As I have sat amongst the other 2016 Clore Social Leadership Fellows one thing is for sure, I am not like anyone here. When I began my Fellowship journey, this state of affairs concerned me - we are all supposed to be people who want social change and want to learn how we can be more effective in leading these changes amongst the communities we work with and the social sector in general.
From several of the different tools we have used within the programme to understand our strengths, our styles of working and ‘areas of development’ (apparently we don’t call them weaknesses anymore), I found myself as an outlier. I was one of a handful of reflective thinkers in my learning. This means I like to hear many people’s views before making my mind up on an issue, I don’t like to be rushed into a judgement without having some good facts and it seemed to explain why I don’t particularly like telephone calls where I have to make instant decisions! But looking to the rest of my cohort I saw that the majority of the group were ‘activist learners’, people who want to get up and do things, lots of energy, lots of trying things and not worrying if they don’t work.

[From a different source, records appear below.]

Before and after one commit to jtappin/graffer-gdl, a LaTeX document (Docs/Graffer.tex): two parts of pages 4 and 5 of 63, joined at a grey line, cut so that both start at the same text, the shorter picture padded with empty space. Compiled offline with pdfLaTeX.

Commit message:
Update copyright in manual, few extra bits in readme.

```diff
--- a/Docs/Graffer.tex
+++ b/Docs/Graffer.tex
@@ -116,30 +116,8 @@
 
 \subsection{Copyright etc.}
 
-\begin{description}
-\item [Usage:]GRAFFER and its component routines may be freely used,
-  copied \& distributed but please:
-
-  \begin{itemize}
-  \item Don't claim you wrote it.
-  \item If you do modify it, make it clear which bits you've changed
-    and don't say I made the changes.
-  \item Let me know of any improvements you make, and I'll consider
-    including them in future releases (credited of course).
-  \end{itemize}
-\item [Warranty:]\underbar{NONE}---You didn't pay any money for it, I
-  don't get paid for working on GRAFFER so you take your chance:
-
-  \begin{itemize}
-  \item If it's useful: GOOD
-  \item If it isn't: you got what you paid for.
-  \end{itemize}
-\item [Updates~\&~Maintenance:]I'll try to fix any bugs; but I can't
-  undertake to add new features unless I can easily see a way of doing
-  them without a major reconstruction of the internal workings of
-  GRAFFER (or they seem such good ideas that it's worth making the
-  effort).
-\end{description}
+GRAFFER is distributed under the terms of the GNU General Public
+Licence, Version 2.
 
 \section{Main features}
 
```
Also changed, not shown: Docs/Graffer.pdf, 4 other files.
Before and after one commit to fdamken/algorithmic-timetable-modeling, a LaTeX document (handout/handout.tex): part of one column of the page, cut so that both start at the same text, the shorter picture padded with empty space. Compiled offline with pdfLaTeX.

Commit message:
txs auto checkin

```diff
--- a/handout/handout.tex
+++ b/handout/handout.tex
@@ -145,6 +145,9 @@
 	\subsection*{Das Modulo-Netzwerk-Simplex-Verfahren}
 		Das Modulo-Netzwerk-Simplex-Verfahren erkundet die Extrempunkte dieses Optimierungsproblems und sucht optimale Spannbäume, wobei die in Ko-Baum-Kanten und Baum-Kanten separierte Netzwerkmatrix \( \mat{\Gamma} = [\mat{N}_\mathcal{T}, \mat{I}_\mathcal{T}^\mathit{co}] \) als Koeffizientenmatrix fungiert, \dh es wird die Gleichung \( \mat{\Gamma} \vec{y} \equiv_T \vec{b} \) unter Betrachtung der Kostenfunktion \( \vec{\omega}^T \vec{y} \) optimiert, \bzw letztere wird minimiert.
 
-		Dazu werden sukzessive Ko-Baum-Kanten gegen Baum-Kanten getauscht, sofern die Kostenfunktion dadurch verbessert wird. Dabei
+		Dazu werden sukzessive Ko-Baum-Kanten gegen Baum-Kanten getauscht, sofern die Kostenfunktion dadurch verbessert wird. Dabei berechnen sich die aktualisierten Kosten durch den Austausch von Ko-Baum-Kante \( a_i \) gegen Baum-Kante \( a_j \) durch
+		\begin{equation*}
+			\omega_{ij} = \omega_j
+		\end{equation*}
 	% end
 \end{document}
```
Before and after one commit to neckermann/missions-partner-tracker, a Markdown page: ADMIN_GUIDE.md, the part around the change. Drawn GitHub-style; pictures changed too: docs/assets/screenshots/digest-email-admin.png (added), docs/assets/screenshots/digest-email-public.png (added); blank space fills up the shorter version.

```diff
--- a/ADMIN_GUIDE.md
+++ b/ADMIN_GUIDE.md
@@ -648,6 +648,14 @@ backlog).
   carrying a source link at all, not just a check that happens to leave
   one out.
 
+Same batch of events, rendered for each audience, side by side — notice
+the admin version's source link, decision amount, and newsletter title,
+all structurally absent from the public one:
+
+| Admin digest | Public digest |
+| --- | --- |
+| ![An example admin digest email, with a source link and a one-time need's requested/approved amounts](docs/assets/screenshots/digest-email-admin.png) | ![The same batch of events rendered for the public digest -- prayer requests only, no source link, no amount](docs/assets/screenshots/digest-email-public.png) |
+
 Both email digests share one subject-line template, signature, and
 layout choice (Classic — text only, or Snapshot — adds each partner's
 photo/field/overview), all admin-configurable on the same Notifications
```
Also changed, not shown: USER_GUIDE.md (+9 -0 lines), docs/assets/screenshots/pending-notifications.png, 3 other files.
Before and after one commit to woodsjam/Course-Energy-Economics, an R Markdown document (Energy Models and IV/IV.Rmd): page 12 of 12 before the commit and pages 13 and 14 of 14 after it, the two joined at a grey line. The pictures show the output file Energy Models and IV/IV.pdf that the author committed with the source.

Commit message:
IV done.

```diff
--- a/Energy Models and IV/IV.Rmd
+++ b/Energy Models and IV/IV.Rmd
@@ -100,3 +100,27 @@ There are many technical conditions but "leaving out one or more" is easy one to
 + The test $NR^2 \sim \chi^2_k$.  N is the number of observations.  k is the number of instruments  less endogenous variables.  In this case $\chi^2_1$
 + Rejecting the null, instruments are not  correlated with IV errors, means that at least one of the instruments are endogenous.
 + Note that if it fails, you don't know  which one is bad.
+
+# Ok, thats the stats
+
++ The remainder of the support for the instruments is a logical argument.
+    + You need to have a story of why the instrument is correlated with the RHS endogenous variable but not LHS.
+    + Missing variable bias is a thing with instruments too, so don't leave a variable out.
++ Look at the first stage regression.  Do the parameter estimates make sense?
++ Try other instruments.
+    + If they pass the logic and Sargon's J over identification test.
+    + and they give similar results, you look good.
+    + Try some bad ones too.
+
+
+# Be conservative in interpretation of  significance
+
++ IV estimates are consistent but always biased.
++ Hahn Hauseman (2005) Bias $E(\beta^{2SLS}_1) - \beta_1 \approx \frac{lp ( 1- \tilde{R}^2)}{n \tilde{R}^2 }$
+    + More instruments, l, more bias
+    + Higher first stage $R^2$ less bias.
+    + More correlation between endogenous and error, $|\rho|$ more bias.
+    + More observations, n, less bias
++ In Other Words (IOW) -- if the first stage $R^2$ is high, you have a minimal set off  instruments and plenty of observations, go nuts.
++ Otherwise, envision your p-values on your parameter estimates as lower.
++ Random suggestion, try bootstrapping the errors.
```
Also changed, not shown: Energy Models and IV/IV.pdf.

We also looked at another tool called the ‘Four Seasons Model’ - which is essentially a less complicated Myers Briggs type test - and I found myself within a smaller group of the ‘Summer’ category. For Summer people their drive, and what gets them up in the morning, is all about people and relationships. Summers generally like balance and harmony in teams, they dislike conflict and like consultative decision-making. Amongst the other Fellows there was a large bunch of ‘Springs’, people who are very creative and love to get new projects off the ground. There was also a good set of ‘Winters’, those who want to get things done who are efficient and take decisions quickly, and each of these seasons obviously have their strengths and weaknesses.
So as these things emerged, and I found myself and my experience to be very different from everyone else's, I had a medium-sized charity existential crisis. I thought to myself, ‘What on earth am I doing working in the charity sector?! I am so different, perhaps I don’t have the right qualities to do this big thing called ‘social change’, and am I failing the Armed Forces communities I work with because I am nothing like any of these other Fellows, Fellows who I admire and am inspired by, and should be more like!’
Yet as I’ve progressed through my Fellowship year, a new perspective is seeping in which has calmed my crisis. If I take nothing else from my time on the Clore Social Leadership programme I will take this: difference is beauty and difference is strength.
Most of my life I have been told to concentrate on the things I am not good at. No doubt this has helped me pass some exams I might have otherwise failed, however this norm has definitely been to the detriment of celebrating what it is that I can do. I have learnt over the Fellowship that ‘positive psychology’ (hear me out) would say to focus on the very things I am good at and to make them excellent. This is because the things we are not very good at we will likely only make mediocre if we try to improve them. Now this doesn’t mean I can just ignore the areas I am uncomfortable with. The lesson however is: understand where you excel, where you don’t and try to put a team around you that is VERY different to you who can fill in the strengths you don’t have.
As I stood on my own at the second residential with the other Fellows playing some active games, we were asked to stand along a scale of 0-5 on what we felt about risk taking. I stood at zero or perhaps 0.1 - the rest of the Fellows stood at least at 3 and many around 5. Previously this difference would have made me feel awful, but that day with the Fellows I felt very important because I realised that this difference could make me invaluable to a team where that trait is not present. It also impresses upon me that in my work life, I need to have people around me who are further up the risk taking scale - if we give ourselves the space to learn from each other, we will be able to pull each other up and down scale to achieve our collective goals.
It may seem like such a small change in perspective as to how I look at myself and others, but it has freed up my mind to embrace what I am good at and stop berating myself for the things I am not. The beauty of Clore Social Leadership is in the diversity of its Fellows. It is all their experiences and skills and life histories that matter. It is the strength found in the difference of where Fellows have worked or currently work, whether grassroots organisations, small and large charities, social enterprises and the private sector. Our difference is how we learn to be better, learn to ally with people that help us to step out of our comfort zones and who challenge us to do more exciting and impactful things for the communities we serve. As the Fellowship moves forward, and new Fellows look to apply for places in 2017, I urge Clore Social Leadership to continue to enable diversity and access to the Fellowship. I finally encourage potential applicants to embrace and bring their difference to the group, because this is the gold dust on which to build success.
Here's a short video of Marie-Louise describing what makes a good leader.